* **WHAT TO DO**
Retype each entry below, keeping every character the same.

Change detection outputs:
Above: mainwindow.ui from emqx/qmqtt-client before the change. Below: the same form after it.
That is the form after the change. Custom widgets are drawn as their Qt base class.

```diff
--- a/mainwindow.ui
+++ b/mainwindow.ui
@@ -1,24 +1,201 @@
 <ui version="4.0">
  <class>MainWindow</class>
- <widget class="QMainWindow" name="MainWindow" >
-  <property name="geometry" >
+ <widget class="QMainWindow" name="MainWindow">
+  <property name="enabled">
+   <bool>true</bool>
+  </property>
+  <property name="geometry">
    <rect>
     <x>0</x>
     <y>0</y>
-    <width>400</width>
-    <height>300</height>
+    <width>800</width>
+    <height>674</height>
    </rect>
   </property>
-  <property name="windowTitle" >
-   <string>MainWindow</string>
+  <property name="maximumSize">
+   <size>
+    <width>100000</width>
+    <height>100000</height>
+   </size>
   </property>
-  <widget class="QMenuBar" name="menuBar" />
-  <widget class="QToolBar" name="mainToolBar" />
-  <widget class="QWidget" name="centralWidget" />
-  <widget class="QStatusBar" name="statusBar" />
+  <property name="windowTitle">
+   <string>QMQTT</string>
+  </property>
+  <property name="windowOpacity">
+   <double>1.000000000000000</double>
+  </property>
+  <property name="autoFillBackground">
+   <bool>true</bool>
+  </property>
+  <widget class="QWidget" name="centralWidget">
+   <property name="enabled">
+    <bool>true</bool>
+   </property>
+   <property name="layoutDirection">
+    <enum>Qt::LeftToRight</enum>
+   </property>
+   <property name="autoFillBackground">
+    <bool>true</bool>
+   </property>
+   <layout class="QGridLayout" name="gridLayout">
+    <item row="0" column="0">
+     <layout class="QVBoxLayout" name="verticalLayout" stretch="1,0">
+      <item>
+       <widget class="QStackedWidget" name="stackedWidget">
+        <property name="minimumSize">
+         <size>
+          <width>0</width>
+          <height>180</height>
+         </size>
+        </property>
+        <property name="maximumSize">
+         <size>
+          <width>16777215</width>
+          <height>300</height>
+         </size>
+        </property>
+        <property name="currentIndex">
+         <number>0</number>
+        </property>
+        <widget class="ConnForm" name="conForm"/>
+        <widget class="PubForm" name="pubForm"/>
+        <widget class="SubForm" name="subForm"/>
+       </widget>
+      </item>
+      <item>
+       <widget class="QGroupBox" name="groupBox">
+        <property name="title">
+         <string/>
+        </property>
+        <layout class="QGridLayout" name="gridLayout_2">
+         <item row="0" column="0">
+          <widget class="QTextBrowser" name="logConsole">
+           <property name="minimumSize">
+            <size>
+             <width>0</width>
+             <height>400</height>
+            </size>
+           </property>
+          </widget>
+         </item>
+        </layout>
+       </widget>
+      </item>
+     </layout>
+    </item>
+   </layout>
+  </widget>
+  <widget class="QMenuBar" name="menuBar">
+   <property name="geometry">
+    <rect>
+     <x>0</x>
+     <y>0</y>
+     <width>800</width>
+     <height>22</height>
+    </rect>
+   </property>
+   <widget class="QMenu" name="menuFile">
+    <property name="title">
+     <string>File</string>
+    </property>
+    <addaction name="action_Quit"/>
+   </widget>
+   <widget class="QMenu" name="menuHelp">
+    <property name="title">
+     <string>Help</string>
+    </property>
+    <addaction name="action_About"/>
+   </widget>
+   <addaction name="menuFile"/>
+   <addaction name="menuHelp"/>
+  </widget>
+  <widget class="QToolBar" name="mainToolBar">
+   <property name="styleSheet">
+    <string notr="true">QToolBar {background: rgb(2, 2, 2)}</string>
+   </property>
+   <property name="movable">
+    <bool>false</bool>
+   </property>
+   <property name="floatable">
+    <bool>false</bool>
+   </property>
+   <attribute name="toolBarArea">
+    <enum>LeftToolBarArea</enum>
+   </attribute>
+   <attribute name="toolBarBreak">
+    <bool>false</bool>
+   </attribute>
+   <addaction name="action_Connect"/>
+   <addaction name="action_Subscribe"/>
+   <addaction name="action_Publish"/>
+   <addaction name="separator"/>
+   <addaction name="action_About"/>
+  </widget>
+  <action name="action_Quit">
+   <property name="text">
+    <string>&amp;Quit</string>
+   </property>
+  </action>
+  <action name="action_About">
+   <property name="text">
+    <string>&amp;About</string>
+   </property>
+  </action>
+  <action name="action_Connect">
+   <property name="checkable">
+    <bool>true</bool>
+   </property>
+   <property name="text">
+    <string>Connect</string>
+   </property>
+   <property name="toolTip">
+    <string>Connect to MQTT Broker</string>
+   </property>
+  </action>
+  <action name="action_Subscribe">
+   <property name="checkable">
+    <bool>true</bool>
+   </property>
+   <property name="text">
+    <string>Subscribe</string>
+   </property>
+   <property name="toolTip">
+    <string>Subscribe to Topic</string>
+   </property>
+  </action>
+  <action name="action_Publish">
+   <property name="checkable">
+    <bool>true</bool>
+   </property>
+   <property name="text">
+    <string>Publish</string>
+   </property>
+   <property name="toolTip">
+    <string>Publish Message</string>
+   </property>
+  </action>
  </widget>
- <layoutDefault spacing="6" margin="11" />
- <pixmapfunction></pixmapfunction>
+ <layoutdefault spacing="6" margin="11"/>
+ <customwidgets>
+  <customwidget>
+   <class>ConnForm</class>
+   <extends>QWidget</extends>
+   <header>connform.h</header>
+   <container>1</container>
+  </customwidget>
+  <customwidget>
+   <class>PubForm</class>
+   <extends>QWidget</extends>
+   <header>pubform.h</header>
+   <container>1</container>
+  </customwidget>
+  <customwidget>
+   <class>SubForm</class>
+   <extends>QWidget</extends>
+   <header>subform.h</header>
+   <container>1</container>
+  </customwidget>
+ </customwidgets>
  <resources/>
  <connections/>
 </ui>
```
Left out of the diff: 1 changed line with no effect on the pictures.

* **RESPONSE BELOW**
Above: mainwindow.ui from emqx/qmqtt-client before the change. Below: the same form after it.
That is the form after the change. Custom widgets are drawn as their Qt base class.

```diff
--- a/mainwindow.ui
+++ b/mainwindow.ui
@@ -1,24 +1,201 @@
 <ui version="4.0">
  <class>MainWindow</class>
- <widget class="QMainWindow" name="MainWindow" >
-  <property name="geometry" >
+ <widget class="QMainWindow" name="MainWindow">
+  <property name="enabled">
+   <bool>true</bool>
+  </property>
+  <property name="geometry">
    <rect>
     <x>0</x>
     <y>0</y>
-    <width>400</width>
-    <height>300</height>
+    <width>800</width>
+    <height>674</height>
    </rect>
   </property>
-  <property name="windowTitle" >
-   <string>MainWindow</string>
+  <property name="maximumSize">
+   <size>
+    <width>100000</width>
+    <height>100000</height>
+   </size>
   </property>
-  <widget class="QMenuBar" name="menuBar" />
-  <widget class="QToolBar" name="mainToolBar" />
-  <widget class="QWidget" name="centralWidget" />
-  <widget class="QStatusBar" name="statusBar" />
+  <property name="windowTitle">
+   <string>QMQTT</string>
+  </property>
+  <property name="windowOpacity">
+   <double>1.000000000000000</double>
+  </property>
+  <property name="autoFillBackground">
+   <bool>true</bool>
+  </property>
+  <widget class="QWidget" name="centralWidget">
+   <property name="enabled">
+    <bool>true</bool>
+   </property>
+   <property name="layoutDirection">
+    <enum>Qt::LeftToRight</enum>
+   </property>
+   <property name="autoFillBackground">
+    <bool>true</bool>
+   </property>
+   <layout class="QGridLayout" name="gridLayout">
+    <item row="0" column="0">
+     <layout class="QVBoxLayout" name="verticalLayout" stretch="1,0">
+      <item>
+       <widget class="QStackedWidget" name="stackedWidget">
+        <property name="minimumSize">
+         <size>
+          <width>0</width>
+          <height>180</height>
+         </size>
+        </property>
+        <property name="maximumSize">
+         <size>
+          <width>16777215</width>
+          <height>300</height>
+         </size>
+        </property>
+        <property name="currentIndex">
+         <number>0</number>
+        </property>
+        <widget class="ConnForm" name="conForm"/>
+        <widget class="PubForm" name="pubForm"/>
+        <widget class="SubForm" name="subForm"/>
+       </widget>
+      </item>
+      <item>
+       <widget class="QGroupBox" name="groupBox">
+        <property name="title">
+         <string/>
+        </property>
+        <layout class="QGridLayout" name="gridLayout_2">
+         <item row="0" column="0">
+          <widget class="QTextBrowser" name="logConsole">
+           <property name="minimumSize">
+            <size>
+             <width>0</width>
+             <height>400</height>
+            </size>
+           </property>
+          </widget>
+         </item>
+        </layout>
+       </widget>
+      </item>
+     </layout>
+    </item>
+   </layout>
+  </widget>
+  <widget class="QMenuBar" name="menuBar">
+   <property name="geometry">
+    <rect>
+     <x>0</x>
+     <y>0</y>
+     <width>800</width>
+     <height>22</height>
+    </rect>
+   </property>
+   <widget class="QMenu" name="menuFile">
+    <property name="title">
+     <string>File</string>
+    </property>
+    <addaction name="action_Quit"/>
+   </widget>
+   <widget class="QMenu" name="menuHelp">
+    <property name="title">
+     <string>Help</string>
+    </property>
+    <addaction name="action_About"/>
+   </widget>
+   <addaction name="menuFile"/>
+   <addaction name="menuHelp"/>
+  </widget>
+  <widget class="QToolBar" name="mainToolBar">
+   <property name="styleSheet">
+    <string notr="true">QToolBar {background: rgb(2, 2, 2)}</string>
+   </property>
+   <property name="movable">
+    <bool>false</bool>
+   </property>
+   <property name="floatable">
+    <bool>false</bool>
+   </property>
+   <attribute name="toolBarArea">
+    <enum>LeftToolBarArea</enum>
+   </attribute>
+   <attribute name="toolBarBreak">
+    <bool>false</bool>
+   </attribute>
+   <addaction name="action_Connect"/>
+   <addaction name="action_Subscribe"/>
+   <addaction name="action_Publish"/>
+   <addaction name="separator"/>
+   <addaction name="action_About"/>
+  </widget>
+  <action name="action_Quit">
+   <property name="text">
+    <string>&amp;Quit</string>
+   </property>
+  </action>
+  <action name="action_About">
+   <property name="text">
+    <string>&amp;About</string>
+   </property>
+  </action>
+  <action name="action_Connect">
+   <property name="checkable">
+    <bool>true</bool>
+   </property>
+   <property name="text">
+    <string>Connect</string>
+   </property>
+   <property name="toolTip">
+    <string>Connect to MQTT Broker</string>
+   </property>
+  </action>
+  <action name="action_Subscribe">
+   <property name="checkable">
+    <bool>true</bool>
+   </property>
+   <property name="text">
+    <string>Subscribe</string>
+   </property>
+   <property name="toolTip">
+    <string>Subscribe to Topic</string>
+   </property>
+  </action>
+  <action name="action_Publish">
+   <property name="checkable">
+    <bool>true</bool>
+   </property>
+   <property name="text">
+    <string>Publish</string>
+   </property>
+   <property name="toolTip">
+    <string>Publish Message</string>
+   </property>
+  </action>
  </widget>
- <layoutDefault spacing="6" margin="11" />
- <pixmapfunction></pixmapfunction>
+ <layoutdefault spacing="6" margin="11"/>
+ <customwidgets>
+  <customwidget>
+   <class>ConnForm</class>
+   <extends>QWidget</extends>
+   <header>connform.h</header>
+   <container>1</container>
+  </customwidget>
+  <customwidget>
+   <class>PubForm</class>
+   <extends>QWidget</extends>
+   <header>pubform.h</header>
+   <container>1</container>
+  </customwidget>
+  <customwidget>
+   <class>SubForm</class>
+   <extends>QWidget</extends>
+   <header>subform.h</header>
+   <container>1</container>
+  </customwidget>
+ </customwidgets>
  <resources/>
  <connections/>
 </ui>
```
Left out of the diff: 1 changed line with no effect on the pictures.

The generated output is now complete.